WHAT IS NEEDED:
Repeat every entry exactly as it appears.

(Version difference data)
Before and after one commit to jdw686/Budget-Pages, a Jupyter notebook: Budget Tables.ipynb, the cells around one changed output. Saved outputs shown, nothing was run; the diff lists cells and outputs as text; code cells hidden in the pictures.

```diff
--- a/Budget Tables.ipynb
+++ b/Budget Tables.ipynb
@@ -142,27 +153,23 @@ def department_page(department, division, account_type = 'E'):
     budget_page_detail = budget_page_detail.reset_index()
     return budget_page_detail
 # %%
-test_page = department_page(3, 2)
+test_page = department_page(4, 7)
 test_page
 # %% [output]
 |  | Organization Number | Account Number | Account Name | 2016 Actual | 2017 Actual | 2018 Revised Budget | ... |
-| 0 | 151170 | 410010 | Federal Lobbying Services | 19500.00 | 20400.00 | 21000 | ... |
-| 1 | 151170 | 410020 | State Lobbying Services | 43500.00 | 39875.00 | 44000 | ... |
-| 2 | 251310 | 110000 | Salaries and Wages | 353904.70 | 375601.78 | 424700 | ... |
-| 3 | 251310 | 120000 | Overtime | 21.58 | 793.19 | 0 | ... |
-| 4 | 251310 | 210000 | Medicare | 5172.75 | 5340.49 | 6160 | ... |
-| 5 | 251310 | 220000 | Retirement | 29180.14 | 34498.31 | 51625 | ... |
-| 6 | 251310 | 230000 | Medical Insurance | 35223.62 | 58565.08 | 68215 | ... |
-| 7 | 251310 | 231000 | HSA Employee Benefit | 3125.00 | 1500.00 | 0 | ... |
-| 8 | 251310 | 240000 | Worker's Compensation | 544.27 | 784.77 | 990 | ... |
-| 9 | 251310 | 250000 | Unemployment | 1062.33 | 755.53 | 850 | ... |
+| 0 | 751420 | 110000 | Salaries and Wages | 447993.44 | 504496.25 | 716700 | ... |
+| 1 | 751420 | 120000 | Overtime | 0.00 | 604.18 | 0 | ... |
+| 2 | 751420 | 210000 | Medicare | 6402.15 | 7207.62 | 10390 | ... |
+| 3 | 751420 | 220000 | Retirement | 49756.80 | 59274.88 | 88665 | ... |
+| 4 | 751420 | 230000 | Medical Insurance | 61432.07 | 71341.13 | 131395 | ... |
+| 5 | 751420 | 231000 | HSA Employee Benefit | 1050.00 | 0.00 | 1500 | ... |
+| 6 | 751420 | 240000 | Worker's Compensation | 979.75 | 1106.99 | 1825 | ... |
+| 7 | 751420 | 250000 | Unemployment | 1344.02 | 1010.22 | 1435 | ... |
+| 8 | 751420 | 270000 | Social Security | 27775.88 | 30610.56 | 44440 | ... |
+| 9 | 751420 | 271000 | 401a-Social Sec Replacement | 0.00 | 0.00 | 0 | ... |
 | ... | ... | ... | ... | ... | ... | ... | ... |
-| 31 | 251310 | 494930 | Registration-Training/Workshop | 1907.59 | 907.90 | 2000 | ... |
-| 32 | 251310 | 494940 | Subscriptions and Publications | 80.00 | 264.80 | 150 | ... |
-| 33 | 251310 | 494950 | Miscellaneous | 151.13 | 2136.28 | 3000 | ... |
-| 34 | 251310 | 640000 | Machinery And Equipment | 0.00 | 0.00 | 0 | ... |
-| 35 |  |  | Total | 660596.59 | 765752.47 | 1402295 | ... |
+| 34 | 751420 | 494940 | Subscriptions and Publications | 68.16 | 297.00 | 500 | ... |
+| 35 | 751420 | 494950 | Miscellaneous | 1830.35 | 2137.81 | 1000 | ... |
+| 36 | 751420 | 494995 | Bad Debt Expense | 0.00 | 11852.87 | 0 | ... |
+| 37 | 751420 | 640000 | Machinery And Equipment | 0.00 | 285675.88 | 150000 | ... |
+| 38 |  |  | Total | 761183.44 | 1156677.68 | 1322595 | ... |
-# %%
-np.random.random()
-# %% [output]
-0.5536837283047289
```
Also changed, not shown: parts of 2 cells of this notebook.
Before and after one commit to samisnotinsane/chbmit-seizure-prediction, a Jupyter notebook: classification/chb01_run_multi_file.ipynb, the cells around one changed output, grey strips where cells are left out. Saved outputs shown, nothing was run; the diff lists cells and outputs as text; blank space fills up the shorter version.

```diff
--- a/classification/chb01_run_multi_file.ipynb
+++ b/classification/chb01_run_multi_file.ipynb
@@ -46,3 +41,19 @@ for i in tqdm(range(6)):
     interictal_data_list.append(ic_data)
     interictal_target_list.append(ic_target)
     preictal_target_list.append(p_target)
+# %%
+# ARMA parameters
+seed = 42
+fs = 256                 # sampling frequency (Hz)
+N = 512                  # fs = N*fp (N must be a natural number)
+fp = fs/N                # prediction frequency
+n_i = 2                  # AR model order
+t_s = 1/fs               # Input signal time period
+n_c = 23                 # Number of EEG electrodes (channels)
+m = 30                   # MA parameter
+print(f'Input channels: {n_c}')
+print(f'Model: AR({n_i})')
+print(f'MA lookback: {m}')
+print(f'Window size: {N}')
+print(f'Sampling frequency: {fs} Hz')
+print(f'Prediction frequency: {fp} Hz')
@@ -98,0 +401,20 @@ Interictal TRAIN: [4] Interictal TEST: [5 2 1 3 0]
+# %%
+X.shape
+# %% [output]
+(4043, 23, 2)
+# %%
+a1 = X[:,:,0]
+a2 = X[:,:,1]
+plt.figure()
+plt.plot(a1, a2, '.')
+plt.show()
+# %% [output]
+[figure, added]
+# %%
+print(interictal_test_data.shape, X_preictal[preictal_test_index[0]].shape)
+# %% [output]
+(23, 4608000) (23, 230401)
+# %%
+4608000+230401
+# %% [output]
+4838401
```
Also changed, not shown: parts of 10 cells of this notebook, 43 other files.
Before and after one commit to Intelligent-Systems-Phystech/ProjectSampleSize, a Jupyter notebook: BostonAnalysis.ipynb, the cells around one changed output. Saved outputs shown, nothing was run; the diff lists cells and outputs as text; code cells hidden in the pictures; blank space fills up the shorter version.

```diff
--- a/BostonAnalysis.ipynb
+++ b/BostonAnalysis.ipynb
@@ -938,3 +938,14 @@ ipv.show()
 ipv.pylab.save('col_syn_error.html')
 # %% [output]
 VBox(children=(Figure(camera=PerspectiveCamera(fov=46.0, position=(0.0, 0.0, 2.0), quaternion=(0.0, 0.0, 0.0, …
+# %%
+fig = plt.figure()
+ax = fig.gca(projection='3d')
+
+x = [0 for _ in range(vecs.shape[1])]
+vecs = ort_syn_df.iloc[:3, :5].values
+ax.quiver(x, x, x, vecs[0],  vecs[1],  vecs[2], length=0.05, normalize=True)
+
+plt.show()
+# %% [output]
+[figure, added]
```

EXERCISE RESPONSE:
Before and after one commit to jdw686/Budget-Pages, a Jupyter notebook: Budget Tables.ipynb, the cells around one changed output. Saved outputs shown, nothing was run; the diff lists cells and outputs as text; code cells hidden in the pictures.

```diff
--- a/Budget Tables.ipynb
+++ b/Budget Tables.ipynb
@@ -142,27 +153,23 @@ def department_page(department, division, account_type = 'E'):
     budget_page_detail = budget_page_detail.reset_index()
     return budget_page_detail
 # %%
-test_page = department_page(3, 2)
+test_page = department_page(4, 7)
 test_page
 # %% [output]
 |  | Organization Number | Account Number | Account Name | 2016 Actual | 2017 Actual | 2018 Revised Budget | ... |
-| 0 | 151170 | 410010 | Federal Lobbying Services | 19500.00 | 20400.00 | 21000 | ... |
-| 1 | 151170 | 410020 | State Lobbying Services | 43500.00 | 39875.00 | 44000 | ... |
-| 2 | 251310 | 110000 | Salaries and Wages | 353904.70 | 375601.78 | 424700 | ... |
-| 3 | 251310 | 120000 | Overtime | 21.58 | 793.19 | 0 | ... |
-| 4 | 251310 | 210000 | Medicare | 5172.75 | 5340.49 | 6160 | ... |
-| 5 | 251310 | 220000 | Retirement | 29180.14 | 34498.31 | 51625 | ... |
-| 6 | 251310 | 230000 | Medical Insurance | 35223.62 | 58565.08 | 68215 | ... |
-| 7 | 251310 | 231000 | HSA Employee Benefit | 3125.00 | 1500.00 | 0 | ... |
-| 8 | 251310 | 240000 | Worker's Compensation | 544.27 | 784.77 | 990 | ... |
-| 9 | 251310 | 250000 | Unemployment | 1062.33 | 755.53 | 850 | ... |
+| 0 | 751420 | 110000 | Salaries and Wages | 447993.44 | 504496.25 | 716700 | ... |
+| 1 | 751420 | 120000 | Overtime | 0.00 | 604.18 | 0 | ... |
+| 2 | 751420 | 210000 | Medicare | 6402.15 | 7207.62 | 10390 | ... |
+| 3 | 751420 | 220000 | Retirement | 49756.80 | 59274.88 | 88665 | ... |
+| 4 | 751420 | 230000 | Medical Insurance | 61432.07 | 71341.13 | 131395 | ... |
+| 5 | 751420 | 231000 | HSA Employee Benefit | 1050.00 | 0.00 | 1500 | ... |
+| 6 | 751420 | 240000 | Worker's Compensation | 979.75 | 1106.99 | 1825 | ... |
+| 7 | 751420 | 250000 | Unemployment | 1344.02 | 1010.22 | 1435 | ... |
+| 8 | 751420 | 270000 | Social Security | 27775.88 | 30610.56 | 44440 | ... |
+| 9 | 751420 | 271000 | 401a-Social Sec Replacement | 0.00 | 0.00 | 0 | ... |
 | ... | ... | ... | ... | ... | ... | ... | ... |
-| 31 | 251310 | 494930 | Registration-Training/Workshop | 1907.59 | 907.90 | 2000 | ... |
-| 32 | 251310 | 494940 | Subscriptions and Publications | 80.00 | 264.80 | 150 | ... |
-| 33 | 251310 | 494950 | Miscellaneous | 151.13 | 2136.28 | 3000 | ... |
-| 34 | 251310 | 640000 | Machinery And Equipment | 0.00 | 0.00 | 0 | ... |
-| 35 |  |  | Total | 660596.59 | 765752.47 | 1402295 | ... |
+| 34 | 751420 | 494940 | Subscriptions and Publications | 68.16 | 297.00 | 500 | ... |
+| 35 | 751420 | 494950 | Miscellaneous | 1830.35 | 2137.81 | 1000 | ... |
+| 36 | 751420 | 494995 | Bad Debt Expense | 0.00 | 11852.87 | 0 | ... |
+| 37 | 751420 | 640000 | Machinery And Equipment | 0.00 | 285675.88 | 150000 | ... |
+| 38 |  |  | Total | 761183.44 | 1156677.68 | 1322595 | ... |
-# %%
-np.random.random()
-# %% [output]
-0.5536837283047289
```
Also changed, not shown: parts of 2 cells of this notebook.
Before and after one commit to samisnotinsane/chbmit-seizure-prediction, a Jupyter notebook: classification/chb01_run_multi_file.ipynb, the cells around one changed output, grey strips where cells are left out. Saved outputs shown, nothing was run; the diff lists cells and outputs as text; blank space fills up the shorter version.

```diff
--- a/classification/chb01_run_multi_file.ipynb
+++ b/classification/chb01_run_multi_file.ipynb
@@ -46,3 +41,19 @@ for i in tqdm(range(6)):
     interictal_data_list.append(ic_data)
     interictal_target_list.append(ic_target)
     preictal_target_list.append(p_target)
+# %%
+# ARMA parameters
+seed = 42
+fs = 256                 # sampling frequency (Hz)
+N = 512                  # fs = N*fp (N must be a natural number)
+fp = fs/N                # prediction frequency
+n_i = 2                  # AR model order
+t_s = 1/fs               # Input signal time period
+n_c = 23                 # Number of EEG electrodes (channels)
+m = 30                   # MA parameter
+print(f'Input channels: {n_c}')
+print(f'Model: AR({n_i})')
+print(f'MA lookback: {m}')
+print(f'Window size: {N}')
+print(f'Sampling frequency: {fs} Hz')
+print(f'Prediction frequency: {fp} Hz')
@@ -98,0 +401,20 @@ Interictal TRAIN: [4] Interictal TEST: [5 2 1 3 0]
+# %%
+X.shape
+# %% [output]
+(4043, 23, 2)
+# %%
+a1 = X[:,:,0]
+a2 = X[:,:,1]
+plt.figure()
+plt.plot(a1, a2, '.')
+plt.show()
+# %% [output]
+[figure, added]
+# %%
+print(interictal_test_data.shape, X_preictal[preictal_test_index[0]].shape)
+# %% [output]
+(23, 4608000) (23, 230401)
+# %%
+4608000+230401
+# %% [output]
+4838401
```
Also changed, not shown: parts of 10 cells of this notebook, 43 other files.
Before and after one commit to Intelligent-Systems-Phystech/ProjectSampleSize, a Jupyter notebook: BostonAnalysis.ipynb, the cells around one changed output. Saved outputs shown, nothing was run; the diff lists cells and outputs as text; code cells hidden in the pictures; blank space fills up the shorter version.

```diff
--- a/BostonAnalysis.ipynb
+++ b/BostonAnalysis.ipynb
@@ -938,3 +938,14 @@ ipv.show()
 ipv.pylab.save('col_syn_error.html')
 # %% [output]
 VBox(children=(Figure(camera=PerspectiveCamera(fov=46.0, position=(0.0, 0.0, 2.0), quaternion=(0.0, 0.0, 0.0, …
+# %%
+fig = plt.figure()
+ax = fig.gca(projection='3d')
+
+x = [0 for _ in range(vecs.shape[1])]
+vecs = ort_syn_df.iloc[:3, :5].values
+ax.quiver(x, x, x, vecs[0],  vecs[1],  vecs[2], length=0.05, normalize=True)
+
+plt.show()
+# %% [output]
+[figure, added]
```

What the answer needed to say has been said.